Spotlight
A Second look at Exponential and Cosine Step Sizes: Simplicity, Adaptivity, and Performance
Xiaoyu Li · Zhenxun Zhuang · Francesco Orabona

Thu Jul 22 08:40 PM -- 08:45 PM (PDT) @ None

Stochastic Gradient Descent (SGD) is a popular tool in training large-scale machine learning models. Its performance, however, is highly variable, depending crucially on the choice of the step sizes. Accordingly, a variety of strategies for tuning the step sizes have been proposed, ranging from coordinate-wise approaches (a.k.a. ``adaptive'' step sizes) to sophisticated heuristics to change the step size in each iteration. In this paper, we study two step size schedules whose power has been repeatedly confirmed in practice: the exponential and the cosine step sizes. For the first time, we provide theoretical support for them proving convergence rates for smooth non-convex functions, with and without the Polyak-\L{}ojasiewicz (PL) condition. Moreover, we show the surprising property that these two strategies are \emph{adaptive} to the noise level in the stochastic gradients of PL functions. That is, contrary to polynomial step sizes, they achieve almost optimal performance without needing to know the noise level nor tuning their hyperparameters based on it. Finally, we conduct a fair and comprehensive empirical evaluation of real-world datasets with deep learning architectures. Results show that, even if only requiring at most two hyperparameters to tune, these two strategies best or match the performance of various finely-tuned state-of-the-art strategies.

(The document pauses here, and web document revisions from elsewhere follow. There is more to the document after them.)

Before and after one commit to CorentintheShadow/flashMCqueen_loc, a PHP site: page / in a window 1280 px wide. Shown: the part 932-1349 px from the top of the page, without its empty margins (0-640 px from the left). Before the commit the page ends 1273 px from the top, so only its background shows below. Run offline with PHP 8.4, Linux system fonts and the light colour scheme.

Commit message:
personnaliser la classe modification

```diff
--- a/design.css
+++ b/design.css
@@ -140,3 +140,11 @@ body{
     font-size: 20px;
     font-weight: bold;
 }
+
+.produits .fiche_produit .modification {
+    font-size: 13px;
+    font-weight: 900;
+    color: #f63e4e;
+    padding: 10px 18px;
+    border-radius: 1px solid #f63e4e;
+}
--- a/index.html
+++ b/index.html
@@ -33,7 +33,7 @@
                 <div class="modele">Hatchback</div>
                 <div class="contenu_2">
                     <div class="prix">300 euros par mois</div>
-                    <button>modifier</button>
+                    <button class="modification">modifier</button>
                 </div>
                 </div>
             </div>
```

Author Information

Xiaoyu Li (Boston University)
Zhenxun Zhuang (Boston University)
Francesco Orabona (Boston University)
Francesco Orabona

Francesco Orabona is an Assistant Professor at Boston University. His background covers both theoretical and practical aspects of machine learning and optimization. His current research interests lie in online learning, and more generally the problem of designing and analyzing adaptive and parameter-free learning algorithms. He received the PhD degree in Electrical Engineering at the University of Genoa in 2007. He is (co)author of more than 60 peer reviewed papers.

Related Events (a corresponding poster, oral, or spotlight)

More from the Same Authors